Pleased To Meet Me: returning to in-person meetings

In-person science meetings are returning.

To the introverts and the carers,

the time-poor and the cash-strapped,

the climate-conscious and the travel-phobic,

the visa-challenged and the real-coffee appreciators,

we had our chance; but in-person science meetings are returning.

It’s a sad fact that during the pandemic, we failed to make virtual events work as a complete replacement for in-person meetings. Despite it being clear that online meetings solve many of the accessibility and sustainability issues that surround in-person events, there’s an appetite for things to return to the way they were. For better or for worse.

So what went wrong?

Well, it was a mix of “zoom fatigue” and the acknowledgement that three key aspects of meetings do not work well in a virtual setting.

  1. Poster sessions weren’t great. These sessions are most important for early career researchers to engage in a meeting.
  2. “Chance encounters” with other participants were hard. was the closest to emulate bumping into someone and stopping to chat.
  3. No time away. It’s hard to attend a multi-day virtual meeting while home and work life surround you. Travelling away somewhere and taking a break from home and work is useful to think deeply about science.

I feel like all other shortcomings were solved, solveable, or temporary. Yes, time zone issues were problematic; yes, the technology sometimes failed; but the benefits of accessibility alone outweighed these issues.

My experience of meetings

I have been to some amazing meetings as a student, postdoc and PI. Each time I came away with new ideas and feeling energised about my work. Attending meetings in far-flung places meant that I have seen more of the world than I would have otherwise been able to. I wouldn’t want to withhold this experience for scientists of the future.

It was clear, before the pandemic hit, that meetings had lost their way. There were too many of them. They had the same superstar speakers at every one. They gave the same old presentation. These jetsetting PIs would fly in and give their talk and fly out again, not even participating in the meeting that invited them. A growing number of companies organised these events. Like the publication industry, they recognised that scientists’ vanity can be exploited to extract money from the public purse. Spam conferences, like spam journals, flourished. As people in the field we were expected to pay to turn up to these events, in the hope that we might bump into someone in the queue for the terrible coffee. And if we didn’t, well there was the FOMO. Not really fear of missing out on hearing some science, fear of missing out on other career-laddering. Meetings were attended by journal editors, funding managers from grant agencies, as well your peers who review your work and grant proposals. And if you’re not in the room…

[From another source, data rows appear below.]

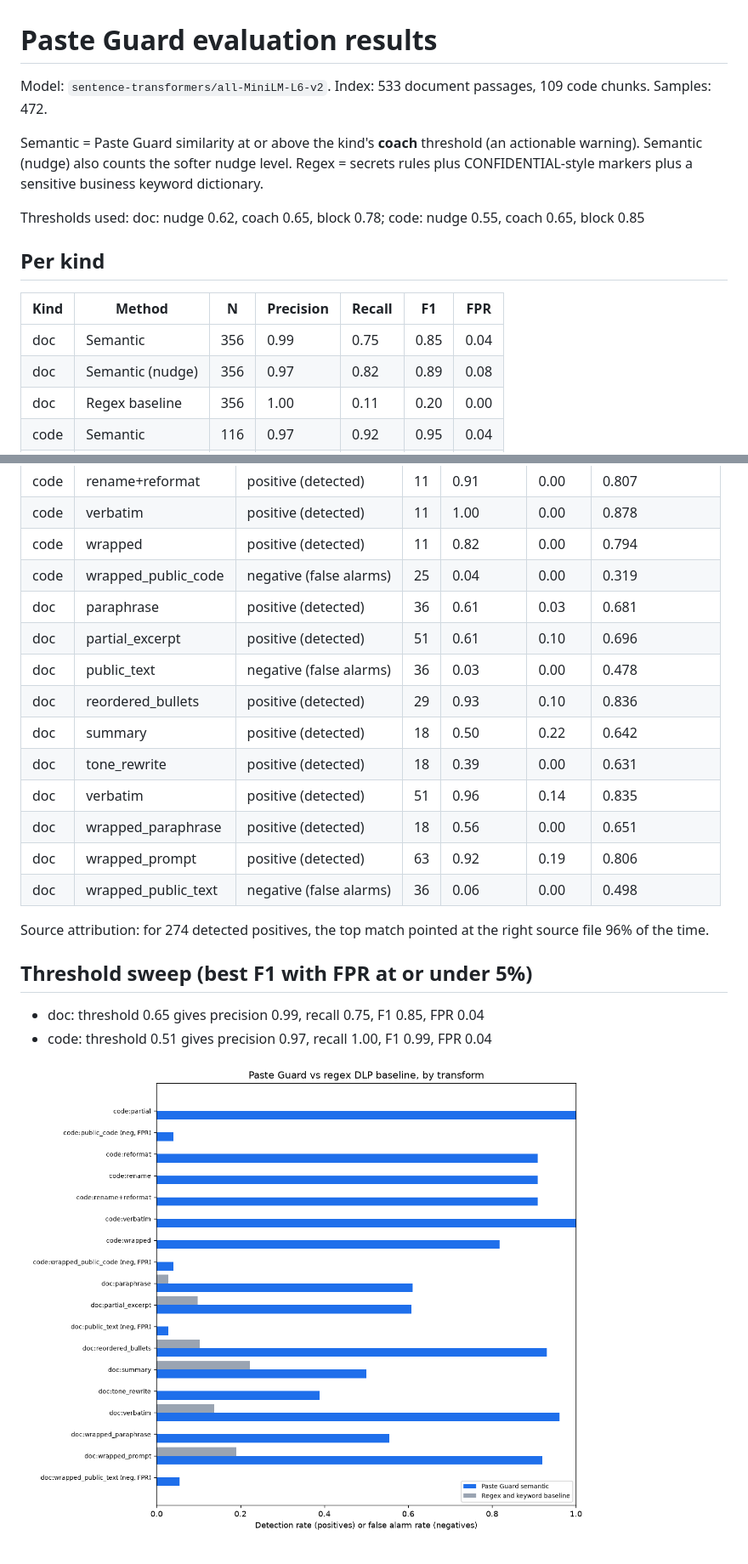
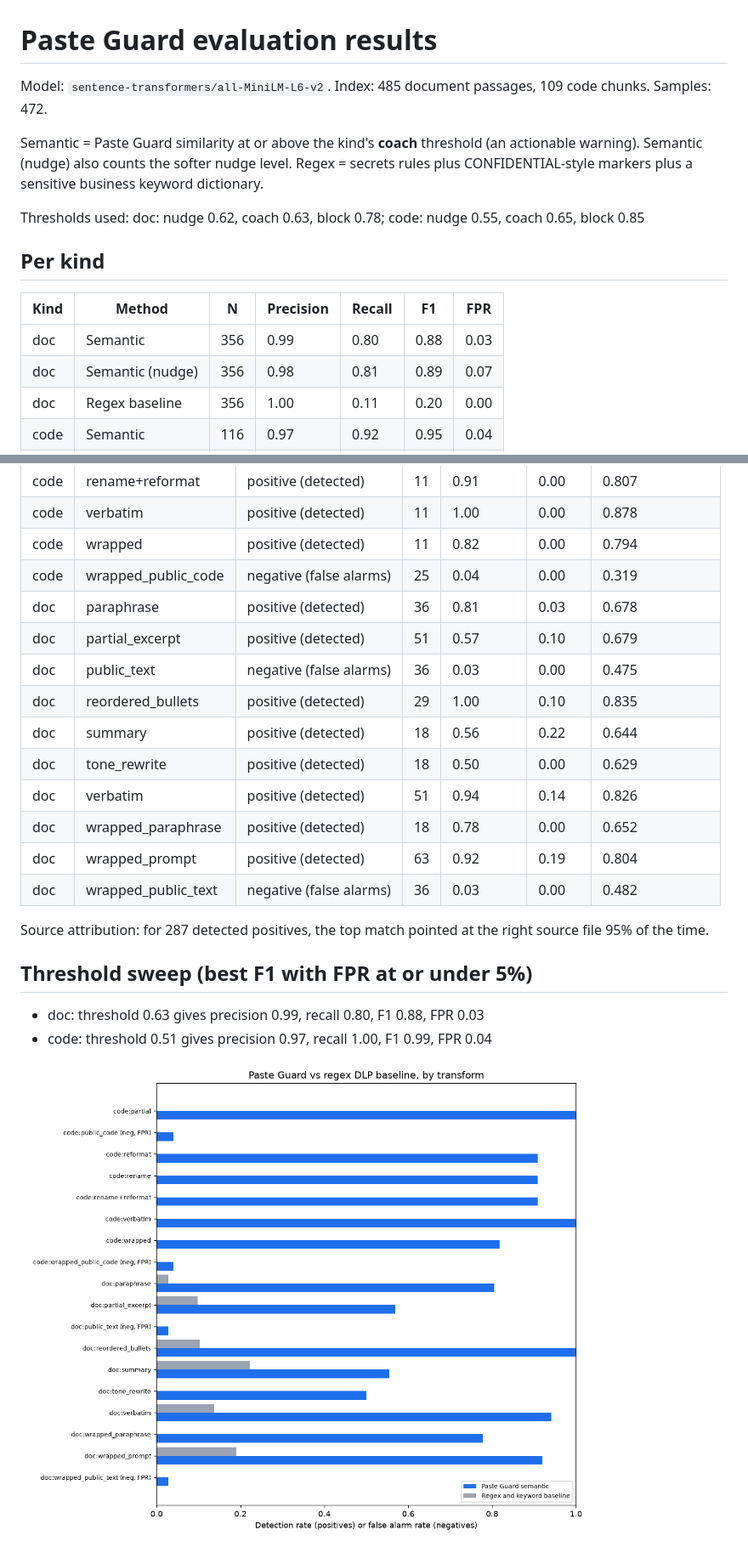
Before and after one commit to sandeep-paluru/paste-guard, a Markdown page: eval/results.md, 2 parts joined by grey strips. Shown at 85% size. Rendered like a GitHub page; pictures changed too: eval/results.png.

```diff
--- a/eval/results.md
+++ b/eval/results.md
@@ -1,17 +1,17 @@
 # Paste Guard evaluation results
 
-Model: `sentence-transformers/all-MiniLM-L6-v2`. Index: 533 document passages, 109 code chunks. Samples: 472.
+Model: `sentence-transformers/all-MiniLM-L6-v2`. Index: 485 document passages, 109 code chunks. Samples: 472.
 
 Semantic = Paste Guard similarity at or above the kind's **coach** threshold (an actionable warning). Semantic (nudge) also counts the softer nudge level. Regex = secrets rules plus CONFIDENTIAL-style markers plus a sensitive business keyword dictionary.
 
-Thresholds used: doc: nudge 0.62, coach 0.65, block 0.78; code: nudge 0.55, coach 0.65, block 0.85
+Thresholds used: doc: nudge 0.62, coach 0.63, block 0.78; code: nudge 0.55, coach 0.65, block 0.85
 
 ## Per kind
 
 | Kind | Method | N | Precision | Recall | F1 | FPR |
 |---|---|---|---|---|---|---|
-| doc | Semantic | 356 | 0.99 | 0.75 | 0.85 | 0.04 |
-| doc | Semantic (nudge) | 356 | 0.97 | 0.82 | 0.89 | 0.08 |
+| doc | Semantic | 356 | 0.99 | 0.80 | 0.88 | 0.03 |
+| doc | Semantic (nudge) | 356 | 0.98 | 0.81 | 0.89 | 0.07 |
 | doc | Regex baseline | 356 | 1.00 | 0.11 | 0.20 | 0.00 |
 | code | Semantic | 116 | 0.97 | 0.92 | 0.95 | 0.04 |
 | code | Semantic (nudge) | 116 | 0.97 | 1.00 | 0.99 | 0.04 |
@@ -29,22 +29,22 @@ Thresholds used: doc: nudge 0.62, coach 0.65, block 0.78; code: nudge 0.55, coac
 | code | verbatim | positive (detected) | 11 | 1.00 | 0.00 | 0.878 |
 | code | wrapped | positive (detected) | 11 | 0.82 | 0.00 | 0.794 |
 | code | wrapped_public_code | negative (false alarms) | 25 | 0.04 | 0.00 | 0.319 |
-| doc | paraphrase | positive (detected) | 36 | 0.61 | 0.03 | 0.681 |
-| doc | partial_excerpt | positive (detected) | 51 | 0.61 | 0.10 | 0.696 |
-| doc | public_text | negative (false alarms) | 36 | 0.03 | 0.00 | 0.478 |
-| doc | reordered_bullets | positive (detected) | 29 | 0.93 | 0.10 | 0.836 |
-| doc | summary | positive (detected) | 18 | 0.50 | 0.22 | 0.642 |
-| doc | tone_rewrite | positive (detected) | 18 | 0.39 | 0.00 | 0.631 |
-| doc | verbatim | positive (detected) | 51 | 0.96 | 0.14 | 0.835 |
-| doc | wrapped_paraphrase | positive (detected) | 18 | 0.56 | 0.00 | 0.651 |
-| doc | wrapped_prompt | positive (detected) | 63 | 0.92 | 0.19 | 0.806 |
-| doc | wrapped_public_text | negative (false alarms) | 36 | 0.06 | 0.00 | 0.498 |
+| doc | paraphrase | positive (detected) | 36 | 0.81 | 0.03 | 0.678 |
+| doc | partial_excerpt | positive (detected) | 51 | 0.57 | 0.10 | 0.679 |
+| doc | public_text | negative (false alarms) | 36 | 0.03 | 0.00 | 0.475 |
+| doc | reordered_bullets | positive (detected) | 29 | 1.00 | 0.10 | 0.835 |
+| doc | summary | positive (detected) | 18 | 0.56 | 0.22 | 0.644 |
+| doc | tone_rewrite | positive (detected) | 18 | 0.50 | 0.00 | 0.629 |
+| doc | verbatim | positive (detected) | 51 | 0.94 | 0.14 | 0.826 |
+| doc | wrapped_paraphrase | positive (detected) | 18 | 0.78 | 0.00 | 0.652 |
+| doc | wrapped_prompt | positive (detected) | 63 | 0.92 | 0.19 | 0.804 |
+| doc | wrapped_public_text | negative (false alarms) | 36 | 0.03 | 0.00 | 0.482 |
 
-Source attribution: for 274 detected positives, the top match pointed at the right source file 96% of the time.
+Source attribution: for 287 detected positives, the top match pointed at the right source file 95% of the time.
 
 ## Threshold sweep (best F1 with FPR at or under 5%)
 
-- doc: threshold 0.65 gives precision 0.99, recall 0.75, F1 0.85, FPR 0.04
+- doc: threshold 0.63 gives precision 0.99, recall 0.80, F1 0.88, FPR 0.03
 - code: threshold 0.51 gives precision 0.97, recall 1.00, F1 0.99, FPR 0.04
 
 ![results](results.png)
```
Also changed, not shown: README.md (+3 -3 lines), 4 other files.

I understand the urge to rush back to in-person meetings, but given the serious issues that surround these events, what should we do in the future. Is it possible for meetings to “build back better”?

  • Hybrid should be standard for all meetings over a certain size to allow people to tune in from outside.
  • Organisers should consider the environmental impact of the meeting. The sustainability initiative from Company of Biologists aims to collate best practice here.
  • One-day meetings in a small country or region can work well to build a national community with a low-carbon footprint.
  • Organisers should aim for a diverse speaker list, considering gender, race and geography. Talks can be piped in from anywhere in the world if necessary.
  • Put early career researchers at the centre of the meeting. A poster session at 10pm doesn’t cut it. Flash talks, career advice, speed dating chats with PIs, there’s many creative ways to get everyone involved.
  • We can choose which meetings we attend. As a community, we can support meetings that are organised by organisations whose mission is to support science. This is not to say all scientific societies are good and all companies are bad, there’s a mix and we should do due diligence before deciding that a certain meeting is the go-to event for the field.
  • Probably everybody (attendees, speakers and even superstar scientists) should consider how many events they should attend in one year. This would put a natural cap on the number of meetings and focus attendance at community-driven events.

These are just a few ideas. In-person meetings are returning and it would be sad if they returned to be exactly the way they were.

Disclaimer: I am on the Board of Directors for Company of Biologists and I currently Chair the Workshops Committee which organises small focussed events. This post is my own view as an attendee and speaker at meetings. At CoB and at Workshops we are actively working on improving sustainability and accessibility for events we organise.

The post title is taken from “Pleased To Meet Me” the fifth studio album by The Replacements. The cover shows a downtrodden person shaking hands with a rich business person.